What you have to do -
What you output must match the entries exactly, apart from the pictures, which are left out.

Data to examine -
==========
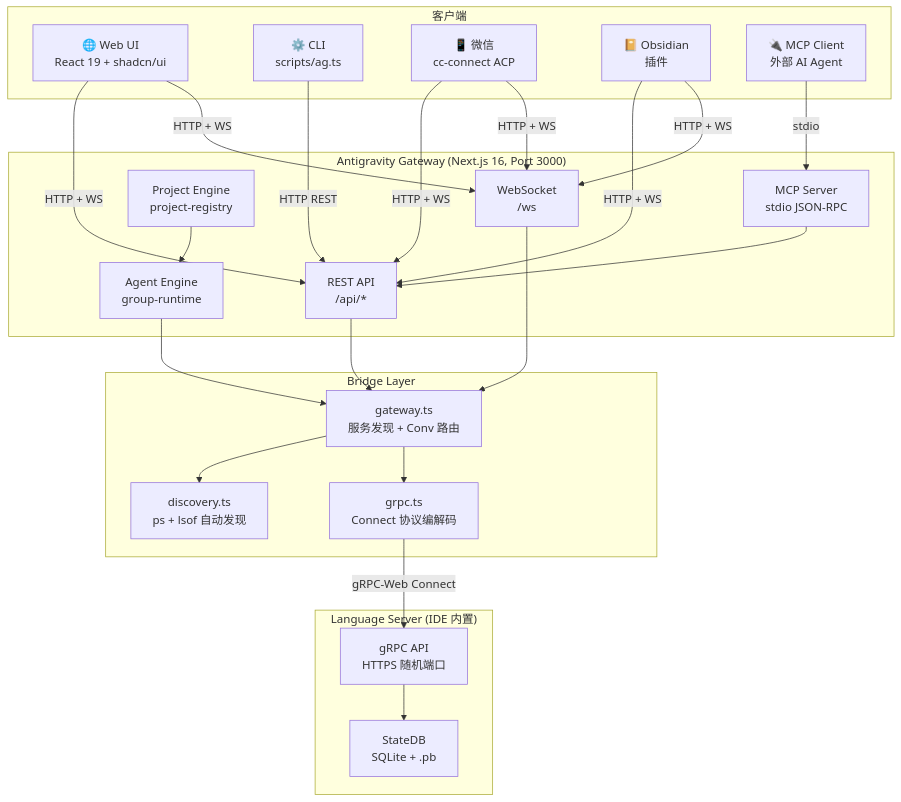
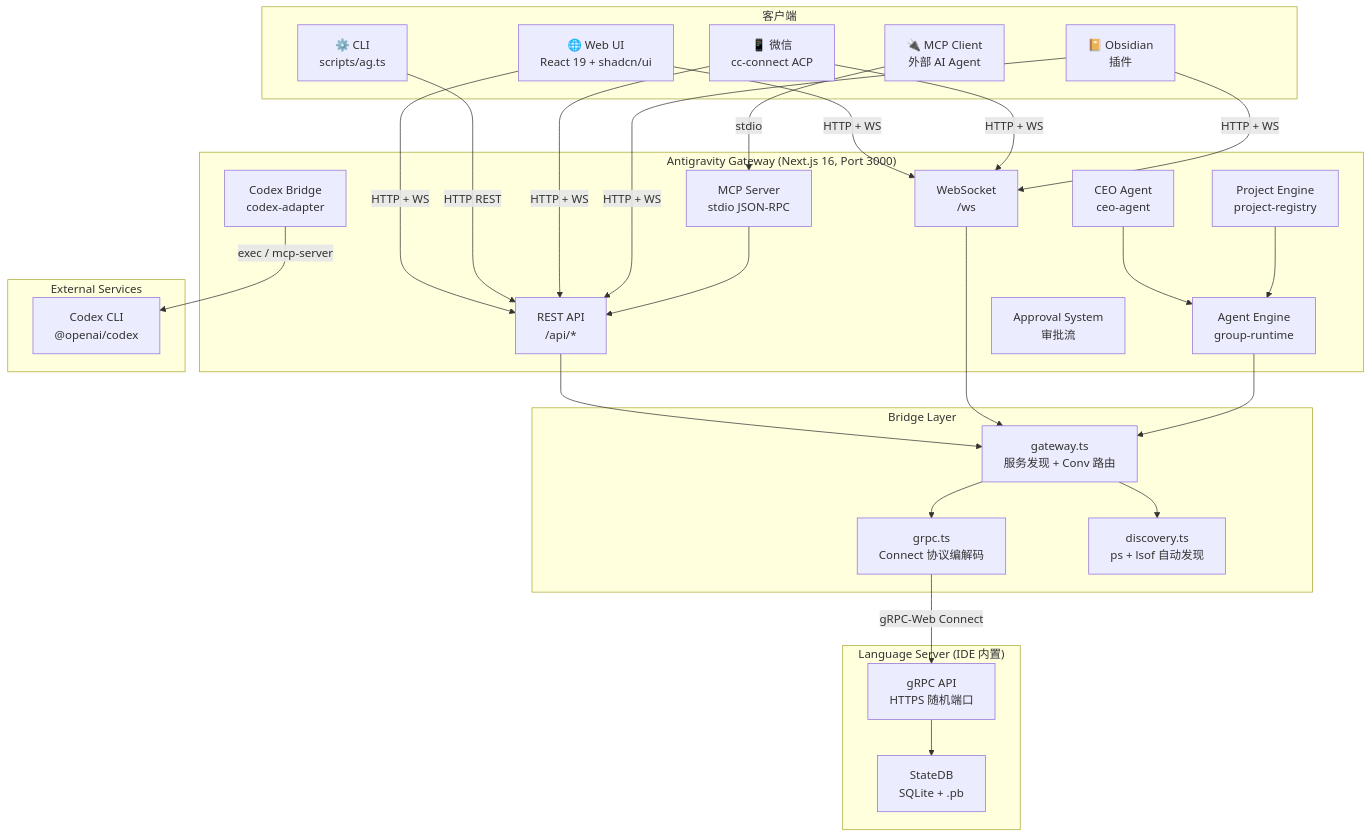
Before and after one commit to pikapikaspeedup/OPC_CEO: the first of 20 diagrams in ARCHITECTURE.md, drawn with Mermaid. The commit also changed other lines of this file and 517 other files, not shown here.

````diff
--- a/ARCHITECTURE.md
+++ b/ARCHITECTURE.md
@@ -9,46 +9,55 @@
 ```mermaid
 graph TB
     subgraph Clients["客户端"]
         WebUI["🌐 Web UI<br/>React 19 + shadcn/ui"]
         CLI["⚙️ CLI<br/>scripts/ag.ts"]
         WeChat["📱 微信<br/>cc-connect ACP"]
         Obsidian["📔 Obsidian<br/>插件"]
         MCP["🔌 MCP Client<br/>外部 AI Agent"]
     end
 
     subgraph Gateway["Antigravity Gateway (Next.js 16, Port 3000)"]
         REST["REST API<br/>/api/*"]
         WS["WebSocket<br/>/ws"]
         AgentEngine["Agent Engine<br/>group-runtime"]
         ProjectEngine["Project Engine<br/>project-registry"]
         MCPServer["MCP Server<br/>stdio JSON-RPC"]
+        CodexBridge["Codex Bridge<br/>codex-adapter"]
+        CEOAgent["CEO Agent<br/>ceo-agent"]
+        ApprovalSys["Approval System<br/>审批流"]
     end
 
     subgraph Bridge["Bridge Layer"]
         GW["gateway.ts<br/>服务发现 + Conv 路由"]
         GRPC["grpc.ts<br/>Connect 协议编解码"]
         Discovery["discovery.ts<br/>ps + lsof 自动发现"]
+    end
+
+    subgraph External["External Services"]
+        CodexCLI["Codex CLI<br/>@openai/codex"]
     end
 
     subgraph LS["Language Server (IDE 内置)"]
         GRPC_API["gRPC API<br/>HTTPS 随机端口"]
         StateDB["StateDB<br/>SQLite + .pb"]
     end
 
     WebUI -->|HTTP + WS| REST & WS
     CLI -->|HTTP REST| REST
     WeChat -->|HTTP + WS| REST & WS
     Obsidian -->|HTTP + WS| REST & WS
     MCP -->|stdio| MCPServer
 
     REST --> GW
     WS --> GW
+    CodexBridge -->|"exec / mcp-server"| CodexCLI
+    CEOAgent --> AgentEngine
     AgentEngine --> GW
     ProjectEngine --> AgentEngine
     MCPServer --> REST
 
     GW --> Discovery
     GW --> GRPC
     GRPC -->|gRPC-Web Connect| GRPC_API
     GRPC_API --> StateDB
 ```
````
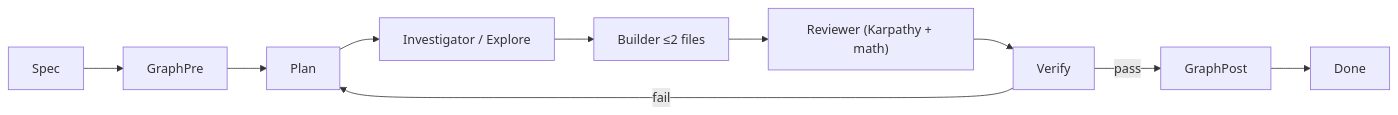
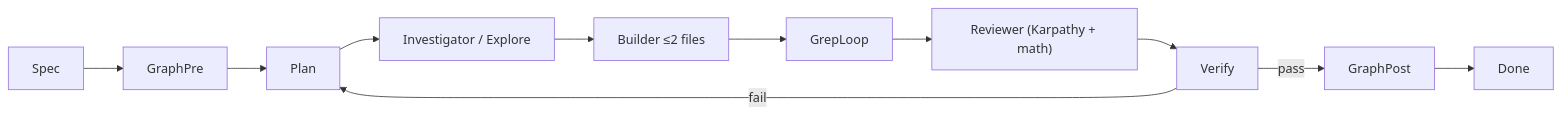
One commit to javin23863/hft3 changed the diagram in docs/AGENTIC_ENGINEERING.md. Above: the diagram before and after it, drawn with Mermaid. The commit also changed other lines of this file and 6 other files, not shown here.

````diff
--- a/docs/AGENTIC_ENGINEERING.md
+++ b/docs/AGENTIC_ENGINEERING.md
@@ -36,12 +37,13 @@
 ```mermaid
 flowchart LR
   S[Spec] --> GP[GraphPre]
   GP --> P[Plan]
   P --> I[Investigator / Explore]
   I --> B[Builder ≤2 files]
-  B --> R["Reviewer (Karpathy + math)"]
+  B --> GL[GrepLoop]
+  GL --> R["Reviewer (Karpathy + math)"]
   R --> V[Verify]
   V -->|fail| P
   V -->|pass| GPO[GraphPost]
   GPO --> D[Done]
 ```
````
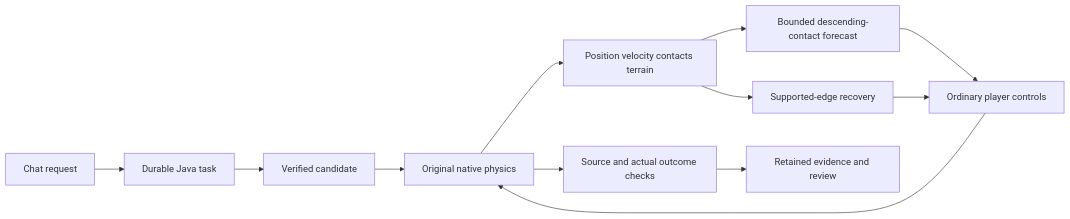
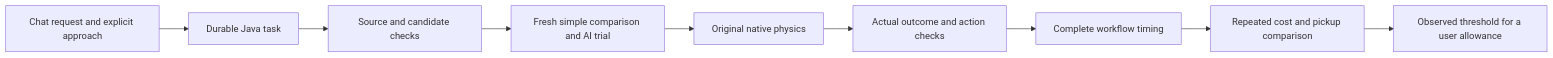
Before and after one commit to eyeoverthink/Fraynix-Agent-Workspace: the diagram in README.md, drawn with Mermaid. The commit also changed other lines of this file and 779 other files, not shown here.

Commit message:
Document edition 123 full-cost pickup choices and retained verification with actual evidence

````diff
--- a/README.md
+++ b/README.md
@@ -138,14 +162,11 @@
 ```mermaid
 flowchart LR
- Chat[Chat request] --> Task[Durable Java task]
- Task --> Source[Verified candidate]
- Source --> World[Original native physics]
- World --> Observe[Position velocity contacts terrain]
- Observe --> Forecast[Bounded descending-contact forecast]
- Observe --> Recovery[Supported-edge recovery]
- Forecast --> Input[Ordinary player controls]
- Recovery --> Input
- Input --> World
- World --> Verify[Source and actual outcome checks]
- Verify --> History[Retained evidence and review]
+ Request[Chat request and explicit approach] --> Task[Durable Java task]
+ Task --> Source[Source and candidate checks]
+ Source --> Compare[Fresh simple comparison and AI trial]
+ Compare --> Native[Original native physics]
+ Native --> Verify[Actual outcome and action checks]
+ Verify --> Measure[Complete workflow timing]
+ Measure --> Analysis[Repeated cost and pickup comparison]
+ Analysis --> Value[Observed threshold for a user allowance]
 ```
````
==========
Solution -
Before and after one commit to pikapikaspeedup/OPC_CEO: the first of 20 diagrams in ARCHITECTURE.md, drawn with Mermaid. The commit also changed other lines of this file and 517 other files, not shown here.

````diff
--- a/ARCHITECTURE.md
+++ b/ARCHITECTURE.md
@@ -9,46 +9,55 @@
 ```mermaid
 graph TB
     subgraph Clients["客户端"]
         WebUI["🌐 Web UI<br/>React 19 + shadcn/ui"]
         CLI["⚙️ CLI<br/>scripts/ag.ts"]
         WeChat["📱 微信<br/>cc-connect ACP"]
         Obsidian["📔 Obsidian<br/>插件"]
         MCP["🔌 MCP Client<br/>外部 AI Agent"]
     end
 
     subgraph Gateway["Antigravity Gateway (Next.js 16, Port 3000)"]
         REST["REST API<br/>/api/*"]
         WS["WebSocket<br/>/ws"]
         AgentEngine["Agent Engine<br/>group-runtime"]
         ProjectEngine["Project Engine<br/>project-registry"]
         MCPServer["MCP Server<br/>stdio JSON-RPC"]
+        CodexBridge["Codex Bridge<br/>codex-adapter"]
+        CEOAgent["CEO Agent<br/>ceo-agent"]
+        ApprovalSys["Approval System<br/>审批流"]
     end
 
     subgraph Bridge["Bridge Layer"]
         GW["gateway.ts<br/>服务发现 + Conv 路由"]
         GRPC["grpc.ts<br/>Connect 协议编解码"]
         Discovery["discovery.ts<br/>ps + lsof 自动发现"]
+    end
+
+    subgraph External["External Services"]
+        CodexCLI["Codex CLI<br/>@openai/codex"]
     end
 
     subgraph LS["Language Server (IDE 内置)"]
         GRPC_API["gRPC API<br/>HTTPS 随机端口"]
         StateDB["StateDB<br/>SQLite + .pb"]
     end
 
     WebUI -->|HTTP + WS| REST & WS
     CLI -->|HTTP REST| REST
     WeChat -->|HTTP + WS| REST & WS
     Obsidian -->|HTTP + WS| REST & WS
     MCP -->|stdio| MCPServer
 
     REST --> GW
     WS --> GW
+    CodexBridge -->|"exec / mcp-server"| CodexCLI
+    CEOAgent --> AgentEngine
     AgentEngine --> GW
     ProjectEngine --> AgentEngine
     MCPServer --> REST
 
     GW --> Discovery
     GW --> GRPC
     GRPC -->|gRPC-Web Connect| GRPC_API
     GRPC_API --> StateDB
 ```
````
One commit to javin23863/hft3 changed the diagram in docs/AGENTIC_ENGINEERING.md. Above: the diagram before and after it, drawn with Mermaid. The commit also changed other lines of this file and 6 other files, not shown here.

````diff
--- a/docs/AGENTIC_ENGINEERING.md
+++ b/docs/AGENTIC_ENGINEERING.md
@@ -36,12 +37,13 @@
 ```mermaid
 flowchart LR
   S[Spec] --> GP[GraphPre]
   GP --> P[Plan]
   P --> I[Investigator / Explore]
   I --> B[Builder ≤2 files]
-  B --> R["Reviewer (Karpathy + math)"]
+  B --> GL[GrepLoop]
+  GL --> R["Reviewer (Karpathy + math)"]
   R --> V[Verify]
   V -->|fail| P
   V -->|pass| GPO[GraphPost]
   GPO --> D[Done]
 ```
````
Before and after one commit to eyeoverthink/Fraynix-Agent-Workspace: the diagram in README.md, drawn with Mermaid. The commit also changed other lines of this file and 779 other files, not shown here.

Commit message:
Document edition 123 full-cost pickup choices and retained verification with actual evidence

````diff
--- a/README.md
+++ b/README.md
@@ -138,14 +162,11 @@
 ```mermaid
 flowchart LR
- Chat[Chat request] --> Task[Durable Java task]
- Task --> Source[Verified candidate]
- Source --> World[Original native physics]
- World --> Observe[Position velocity contacts terrain]
- Observe --> Forecast[Bounded descending-contact forecast]
- Observe --> Recovery[Supported-edge recovery]
- Forecast --> Input[Ordinary player controls]
- Recovery --> Input
- Input --> World
- World --> Verify[Source and actual outcome checks]
- Verify --> History[Retained evidence and review]
+ Request[Chat request and explicit approach] --> Task[Durable Java task]
+ Task --> Source[Source and candidate checks]
+ Source --> Compare[Fresh simple comparison and AI trial]
+ Compare --> Native[Original native physics]
+ Native --> Verify[Actual outcome and action checks]
+ Verify --> Measure[Complete workflow timing]
+ Measure --> Analysis[Repeated cost and pickup comparison]
+ Analysis --> Value[Observed threshold for a user allowance]
 ```
````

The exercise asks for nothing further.